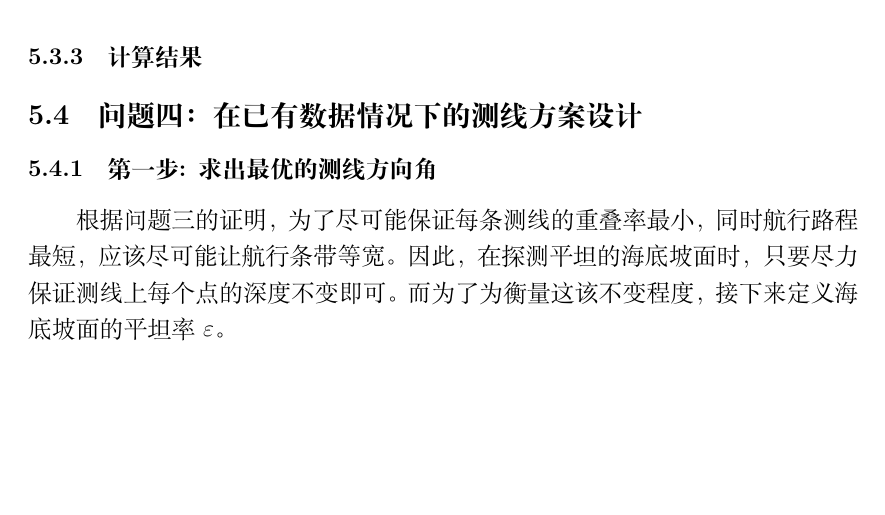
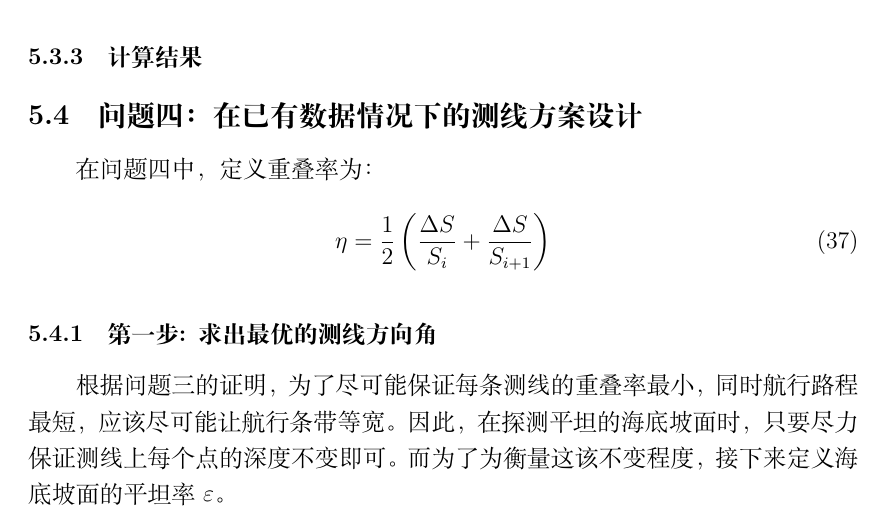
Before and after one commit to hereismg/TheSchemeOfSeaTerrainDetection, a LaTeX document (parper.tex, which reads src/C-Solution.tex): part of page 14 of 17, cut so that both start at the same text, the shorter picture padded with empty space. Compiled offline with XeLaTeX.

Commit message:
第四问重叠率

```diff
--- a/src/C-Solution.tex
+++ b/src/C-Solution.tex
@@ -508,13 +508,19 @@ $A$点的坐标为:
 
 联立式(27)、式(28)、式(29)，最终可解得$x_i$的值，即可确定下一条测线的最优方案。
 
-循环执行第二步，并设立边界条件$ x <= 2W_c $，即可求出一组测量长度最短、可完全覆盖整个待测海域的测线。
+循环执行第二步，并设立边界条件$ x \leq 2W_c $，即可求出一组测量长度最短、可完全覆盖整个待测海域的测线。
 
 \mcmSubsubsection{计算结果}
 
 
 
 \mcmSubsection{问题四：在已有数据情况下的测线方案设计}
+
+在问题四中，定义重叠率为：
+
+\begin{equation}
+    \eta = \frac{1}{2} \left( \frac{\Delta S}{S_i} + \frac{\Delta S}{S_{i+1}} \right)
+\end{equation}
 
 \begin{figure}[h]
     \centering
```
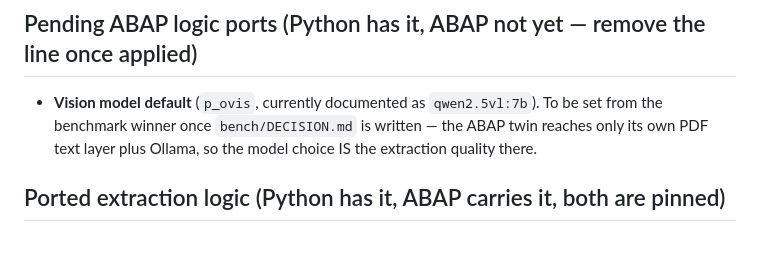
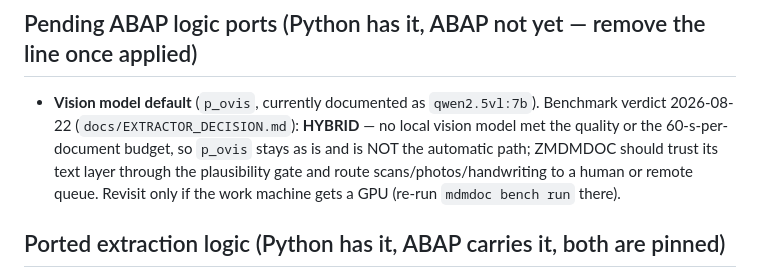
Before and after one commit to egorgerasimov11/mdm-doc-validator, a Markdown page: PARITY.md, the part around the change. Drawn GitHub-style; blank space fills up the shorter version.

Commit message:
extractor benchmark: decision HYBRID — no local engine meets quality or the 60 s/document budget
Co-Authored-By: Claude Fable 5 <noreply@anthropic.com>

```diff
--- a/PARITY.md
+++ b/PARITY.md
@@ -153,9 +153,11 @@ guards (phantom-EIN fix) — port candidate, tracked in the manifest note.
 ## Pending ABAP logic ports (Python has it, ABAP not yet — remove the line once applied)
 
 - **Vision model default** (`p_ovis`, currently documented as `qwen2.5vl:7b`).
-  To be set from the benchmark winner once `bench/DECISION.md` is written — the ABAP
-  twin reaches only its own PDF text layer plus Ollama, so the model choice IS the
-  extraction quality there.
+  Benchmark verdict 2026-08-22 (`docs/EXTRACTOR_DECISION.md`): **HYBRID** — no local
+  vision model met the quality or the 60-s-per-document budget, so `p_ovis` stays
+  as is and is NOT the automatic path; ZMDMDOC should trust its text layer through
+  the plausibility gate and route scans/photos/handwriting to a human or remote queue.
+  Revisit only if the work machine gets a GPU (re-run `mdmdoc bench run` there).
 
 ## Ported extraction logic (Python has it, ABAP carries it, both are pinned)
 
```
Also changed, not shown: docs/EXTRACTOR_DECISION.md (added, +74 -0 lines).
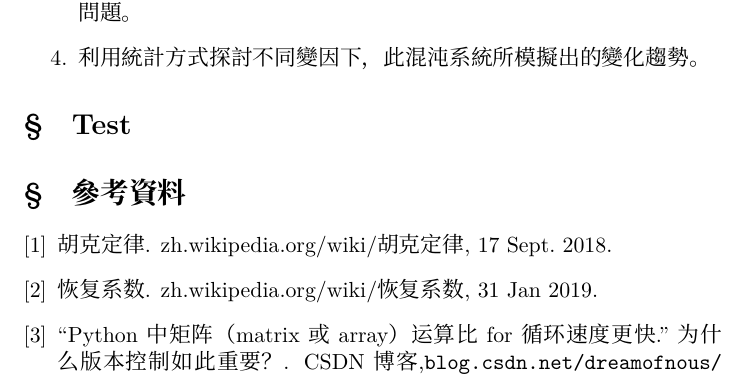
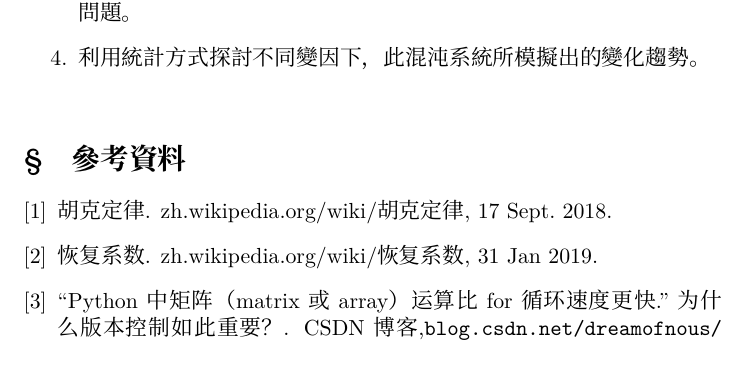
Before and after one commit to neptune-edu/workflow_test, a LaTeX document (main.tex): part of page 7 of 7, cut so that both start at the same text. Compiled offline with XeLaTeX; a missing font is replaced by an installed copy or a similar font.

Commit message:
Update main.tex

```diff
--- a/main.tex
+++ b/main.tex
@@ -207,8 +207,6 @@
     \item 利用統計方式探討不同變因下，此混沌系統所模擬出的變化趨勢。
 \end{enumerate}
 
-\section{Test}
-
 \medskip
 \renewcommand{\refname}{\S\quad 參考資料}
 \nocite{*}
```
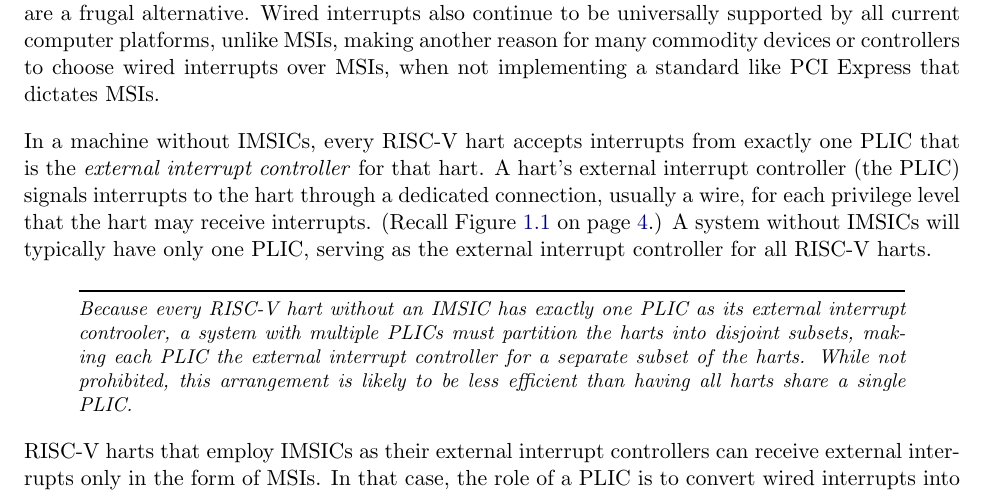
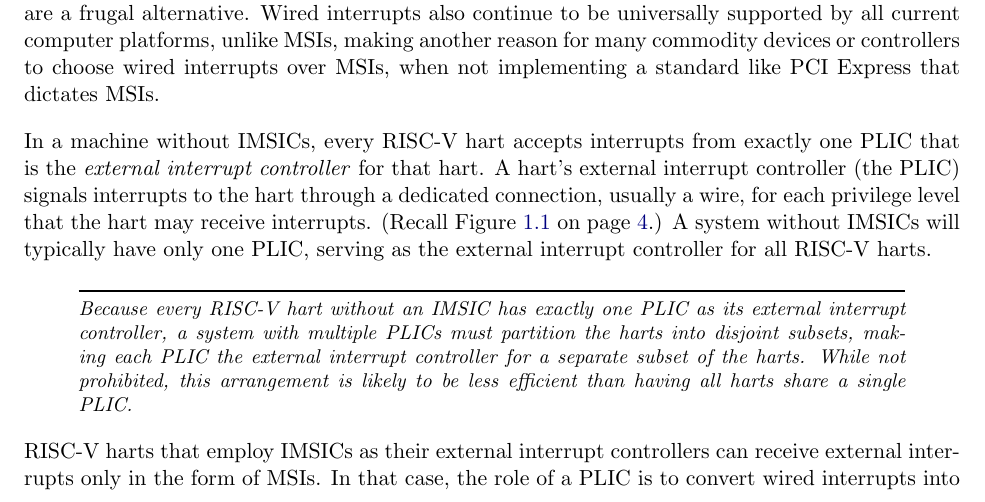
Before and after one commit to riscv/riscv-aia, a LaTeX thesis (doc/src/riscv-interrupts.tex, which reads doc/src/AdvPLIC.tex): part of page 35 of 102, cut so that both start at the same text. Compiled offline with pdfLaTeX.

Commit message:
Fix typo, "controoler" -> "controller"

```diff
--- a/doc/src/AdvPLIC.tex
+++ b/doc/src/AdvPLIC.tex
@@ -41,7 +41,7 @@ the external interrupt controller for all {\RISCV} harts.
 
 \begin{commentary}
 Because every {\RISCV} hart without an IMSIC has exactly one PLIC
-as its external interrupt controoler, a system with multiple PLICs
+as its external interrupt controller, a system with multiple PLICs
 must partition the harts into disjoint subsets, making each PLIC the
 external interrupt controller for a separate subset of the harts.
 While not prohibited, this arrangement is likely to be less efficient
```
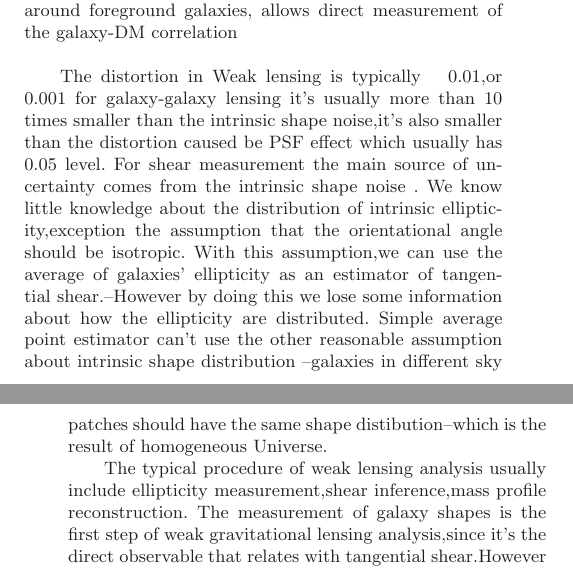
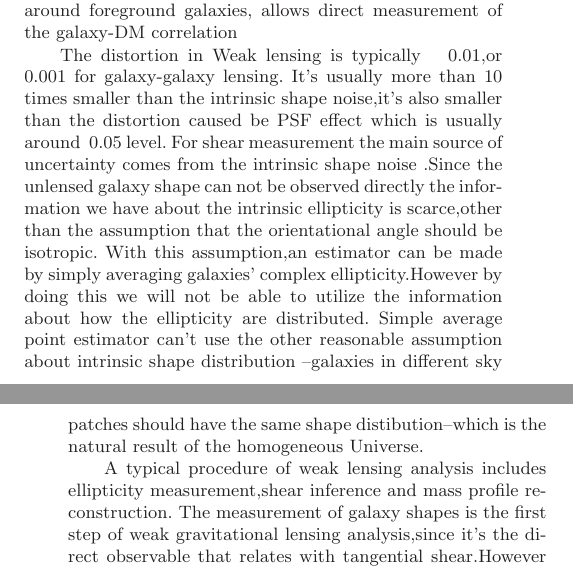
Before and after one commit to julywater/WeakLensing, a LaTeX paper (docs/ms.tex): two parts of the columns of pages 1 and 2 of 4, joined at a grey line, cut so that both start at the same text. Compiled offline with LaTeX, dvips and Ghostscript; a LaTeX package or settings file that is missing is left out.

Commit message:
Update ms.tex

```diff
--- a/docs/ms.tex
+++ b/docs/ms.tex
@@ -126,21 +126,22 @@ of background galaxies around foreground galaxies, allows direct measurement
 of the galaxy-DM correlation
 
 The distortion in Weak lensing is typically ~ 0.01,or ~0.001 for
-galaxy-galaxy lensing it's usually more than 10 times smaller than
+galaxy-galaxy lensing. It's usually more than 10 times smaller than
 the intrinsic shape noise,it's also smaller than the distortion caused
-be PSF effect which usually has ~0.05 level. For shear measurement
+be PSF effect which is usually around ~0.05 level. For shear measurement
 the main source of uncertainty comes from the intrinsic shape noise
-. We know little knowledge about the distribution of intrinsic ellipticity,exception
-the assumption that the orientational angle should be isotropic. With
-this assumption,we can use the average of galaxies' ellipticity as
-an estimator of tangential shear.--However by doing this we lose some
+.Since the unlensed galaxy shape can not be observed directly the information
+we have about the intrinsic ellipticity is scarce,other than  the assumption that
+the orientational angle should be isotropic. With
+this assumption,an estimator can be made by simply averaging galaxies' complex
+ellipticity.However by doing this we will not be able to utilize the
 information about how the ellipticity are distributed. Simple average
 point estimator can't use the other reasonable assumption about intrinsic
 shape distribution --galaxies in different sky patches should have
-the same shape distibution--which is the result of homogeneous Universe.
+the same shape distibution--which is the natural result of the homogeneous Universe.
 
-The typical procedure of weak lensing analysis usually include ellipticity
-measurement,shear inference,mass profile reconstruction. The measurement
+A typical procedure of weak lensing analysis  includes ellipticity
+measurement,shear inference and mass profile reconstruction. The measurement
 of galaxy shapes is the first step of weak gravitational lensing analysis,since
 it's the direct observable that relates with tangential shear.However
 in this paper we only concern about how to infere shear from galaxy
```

* Required work: Pictures aside, restate all of the entries exactly.

* Your solution:
Before and after one commit to hereismg/TheSchemeOfSeaTerrainDetection, a LaTeX document (parper.tex, which reads src/C-Solution.tex): part of page 14 of 17, cut so that both start at the same text, the shorter picture padded with empty space. Compiled offline with XeLaTeX.

Commit message:
第四问重叠率

```diff
--- a/src/C-Solution.tex
+++ b/src/C-Solution.tex
@@ -508,13 +508,19 @@ $A$点的坐标为:
 
 联立式(27)、式(28)、式(29)，最终可解得$x_i$的值，即可确定下一条测线的最优方案。
 
-循环执行第二步，并设立边界条件$ x <= 2W_c $，即可求出一组测量长度最短、可完全覆盖整个待测海域的测线。
+循环执行第二步，并设立边界条件$ x \leq 2W_c $，即可求出一组测量长度最短、可完全覆盖整个待测海域的测线。
 
 \mcmSubsubsection{计算结果}
 
 
 
 \mcmSubsection{问题四：在已有数据情况下的测线方案设计}
+
+在问题四中，定义重叠率为：
+
+\begin{equation}
+    \eta = \frac{1}{2} \left( \frac{\Delta S}{S_i} + \frac{\Delta S}{S_{i+1}} \right)
+\end{equation}
 
 \begin{figure}[h]
     \centering
```
Before and after one commit to egorgerasimov11/mdm-doc-validator, a Markdown page: PARITY.md, the part around the change. Drawn GitHub-style; blank space fills up the shorter version.

Commit message:
extractor benchmark: decision HYBRID — no local engine meets quality or the 60 s/document budget
Co-Authored-By: Claude Fable 5 <noreply@anthropic.com>

```diff
--- a/PARITY.md
+++ b/PARITY.md
@@ -153,9 +153,11 @@ guards (phantom-EIN fix) — port candidate, tracked in the manifest note.
 ## Pending ABAP logic ports (Python has it, ABAP not yet — remove the line once applied)
 
 - **Vision model default** (`p_ovis`, currently documented as `qwen2.5vl:7b`).
-  To be set from the benchmark winner once `bench/DECISION.md` is written — the ABAP
-  twin reaches only its own PDF text layer plus Ollama, so the model choice IS the
-  extraction quality there.
+  Benchmark verdict 2026-08-22 (`docs/EXTRACTOR_DECISION.md`): **HYBRID** — no local
+  vision model met the quality or the 60-s-per-document budget, so `p_ovis` stays
+  as is and is NOT the automatic path; ZMDMDOC should trust its text layer through
+  the plausibility gate and route scans/photos/handwriting to a human or remote queue.
+  Revisit only if the work machine gets a GPU (re-run `mdmdoc bench run` there).
 
 ## Ported extraction logic (Python has it, ABAP carries it, both are pinned)
 
```
Also changed, not shown: docs/EXTRACTOR_DECISION.md (added, +74 -0 lines).
Before and after one commit to neptune-edu/workflow_test, a LaTeX document (main.tex): part of page 7 of 7, cut so that both start at the same text. Compiled offline with XeLaTeX; a missing font is replaced by an installed copy or a similar font.

Commit message:
Update main.tex

```diff
--- a/main.tex
+++ b/main.tex
@@ -207,8 +207,6 @@
     \item 利用統計方式探討不同變因下，此混沌系統所模擬出的變化趨勢。
 \end{enumerate}
 
-\section{Test}
-
 \medskip
 \renewcommand{\refname}{\S\quad 參考資料}
 \nocite{*}
```
Before and after one commit to riscv/riscv-aia, a LaTeX thesis (doc/src/riscv-interrupts.tex, which reads doc/src/AdvPLIC.tex): part of page 35 of 102, cut so that both start at the same text. Compiled offline with pdfLaTeX.

Commit message:
Fix typo, "controoler" -> "controller"

```diff
--- a/doc/src/AdvPLIC.tex
+++ b/doc/src/AdvPLIC.tex
@@ -41,7 +41,7 @@ the external interrupt controller for all {\RISCV} harts.
 
 \begin{commentary}
 Because every {\RISCV} hart without an IMSIC has exactly one PLIC
-as its external interrupt controoler, a system with multiple PLICs
+as its external interrupt controller, a system with multiple PLICs
 must partition the harts into disjoint subsets, making each PLIC the
 external interrupt controller for a separate subset of the harts.
 While not prohibited, this arrangement is likely to be less efficient
```
Before and after one commit to julywater/WeakLensing, a LaTeX paper (docs/ms.tex): two parts of the columns of pages 1 and 2 of 4, joined at a grey line, cut so that both start at the same text. Compiled offline with LaTeX, dvips and Ghostscript; a LaTeX package or settings file that is missing is left out.

Commit message:
Update ms.tex

```diff
--- a/docs/ms.tex
+++ b/docs/ms.tex
@@ -126,21 +126,22 @@ of background galaxies around foreground galaxies, allows direct measurement
 of the galaxy-DM correlation
 
 The distortion in Weak lensing is typically ~ 0.01,or ~0.001 for
-galaxy-galaxy lensing it's usually more than 10 times smaller than
+galaxy-galaxy lensing. It's usually more than 10 times smaller than
 the intrinsic shape noise,it's also smaller than the distortion caused
-be PSF effect which usually has ~0.05 level. For shear measurement
+be PSF effect which is usually around ~0.05 level. For shear measurement
 the main source of uncertainty comes from the intrinsic shape noise
-. We know little knowledge about the distribution of intrinsic ellipticity,exception
-the assumption that the orientational angle should be isotropic. With
-this assumption,we can use the average of galaxies' ellipticity as
-an estimator of tangential shear.--However by doing this we lose some
+.Since the unlensed galaxy shape can not be observed directly the information
+we have about the intrinsic ellipticity is scarce,other than  the assumption that
+the orientational angle should be isotropic. With
+this assumption,an estimator can be made by simply averaging galaxies' complex
+ellipticity.However by doing this we will not be able to utilize the
 information about how the ellipticity are distributed. Simple average
 point estimator can't use the other reasonable assumption about intrinsic
 shape distribution --galaxies in different sky patches should have
-the same shape distibution--which is the result of homogeneous Universe.
+the same shape distibution--which is the natural result of the homogeneous Universe.
 
-The typical procedure of weak lensing analysis usually include ellipticity
-measurement,shear inference,mass profile reconstruction. The measurement
+A typical procedure of weak lensing analysis  includes ellipticity
+measurement,shear inference and mass profile reconstruction. The measurement
 of galaxy shapes is the first step of weak gravitational lensing analysis,since
 it's the direct observable that relates with tangential shear.However
 in this paper we only concern about how to infere shear from galaxy
```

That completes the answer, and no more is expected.